When you retype the records that follow, keep each word as it is and drop any pictures.

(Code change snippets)
══════════════════════════════

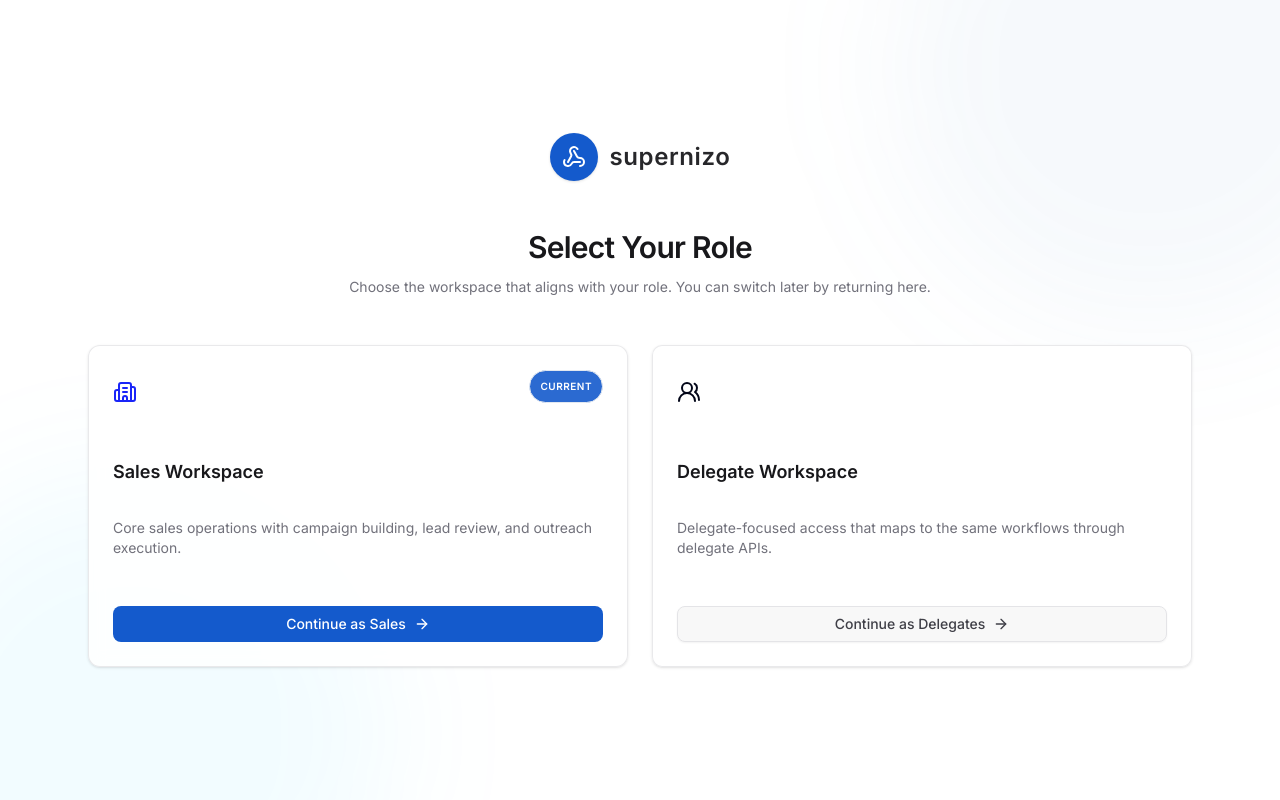
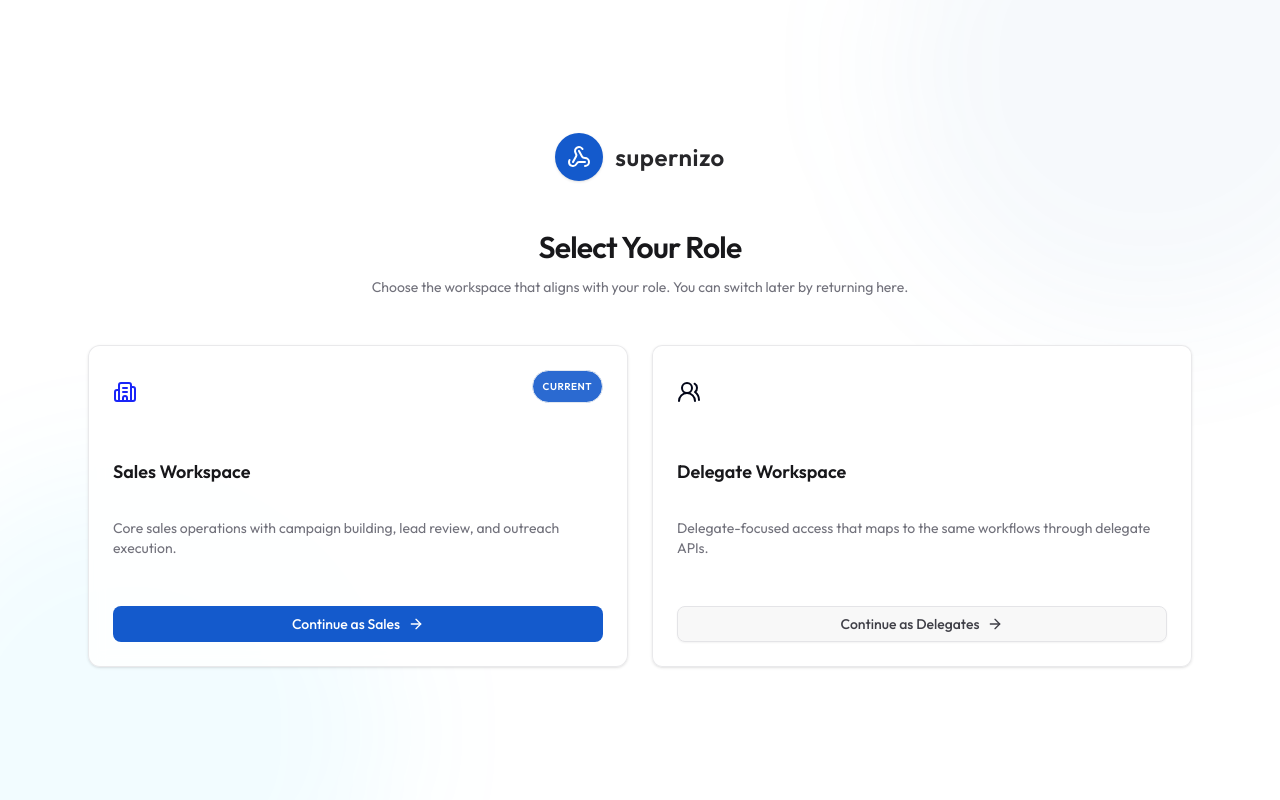
Before and after one commit to Cogent-Solutions-Developments/lead-gen-dashboard, a Next.js app: page / in a window 1280 px wide. Built offline with nearby package versions, Linux system fonts and the light colour scheme.

Commit message:
feat: update font handling to use Outfit variable and remove Google Fonts import

```diff
--- a/app/globals.css
+++ b/app/globals.css
@@ -1,4 +1,3 @@
-@import url('https://fonts.googleapis.com/css2?family=Outfit:wght@300;400;500;600;700&display=swap');
 @import "tailwindcss";
 @import "tw-animate-css";
 
@@ -7,7 +6,7 @@
 @theme inline {
   --color-background: var(--background);
   --color-foreground: var(--foreground);
-  --font-sans: 'Outfit', sans-serif;
+  --font-sans: var(--font-outfit), sans-serif;
   --font-mono: var(--font-geist-mono);
 
   /* Sidebar Palette */
--- a/app/layout.tsx
+++ b/app/layout.tsx
@@ -1,10 +1,13 @@
 import type { Metadata } from "next";
-import { Inter } from "next/font/google";
+import { Outfit } from "next/font/google";
 import "./globals.css";
 import { Toaster } from "@/components/ui/sonner";
 import { AppShell } from "@/components/layout/AppShell";
 
-const inter = Inter({ subsets: ["latin"] });
+const outfit = Outfit({
+  subsets: ["latin"],
+  variable: "--font-outfit",
+});
 
 export const metadata: Metadata = {
   title: "supernizo",
@@ -18,7 +21,7 @@ export default function RootLayout({
 }>) {
   return (
     <html lang="en">
-      <body className={`${inter.className} bg-slate-0`}>
+      <body className={`${outfit.className} ${outfit.variable} bg-slate-0`}>
         <AppShell>{children}</AppShell>
         <Toaster position="top-right" />
       </body>
```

══════════════════════════════

PROBLEM SOLUTION
Before and after one commit to Cogent-Solutions-Developments/lead-gen-dashboard, a Next.js app: page / in a window 1280 px wide. Built offline with nearby package versions, Linux system fonts and the light colour scheme.

Commit message:
feat: update font handling to use Outfit variable and remove Google Fonts import

```diff
--- a/app/globals.css
+++ b/app/globals.css
@@ -1,4 +1,3 @@
-@import url('https://fonts.googleapis.com/css2?family=Outfit:wght@300;400;500;600;700&display=swap');
 @import "tailwindcss";
 @import "tw-animate-css";
 
@@ -7,7 +6,7 @@
 @theme inline {
   --color-background: var(--background);
   --color-foreground: var(--foreground);
-  --font-sans: 'Outfit', sans-serif;
+  --font-sans: var(--font-outfit), sans-serif;
   --font-mono: var(--font-geist-mono);
 
   /* Sidebar Palette */
--- a/app/layout.tsx
+++ b/app/layout.tsx
@@ -1,10 +1,13 @@
 import type { Metadata } from "next";
-import { Inter } from "next/font/google";
+import { Outfit } from "next/font/google";
 import "./globals.css";
 import { Toaster } from "@/components/ui/sonner";
 import { AppShell } from "@/components/layout/AppShell";
 
-const inter = Inter({ subsets: ["latin"] });
+const outfit = Outfit({
+  subsets: ["latin"],
+  variable: "--font-outfit",
+});
 
 export const metadata: Metadata = {
   title: "supernizo",
@@ -18,7 +21,7 @@ export default function RootLayout({
 }>) {
   return (
     <html lang="en">
-      <body className={`${inter.className} bg-slate-0`}>
+      <body className={`${outfit.className} ${outfit.variable} bg-slate-0`}>
         <AppShell>{children}</AppShell>
         <Toaster position="top-right" />
       </body>
```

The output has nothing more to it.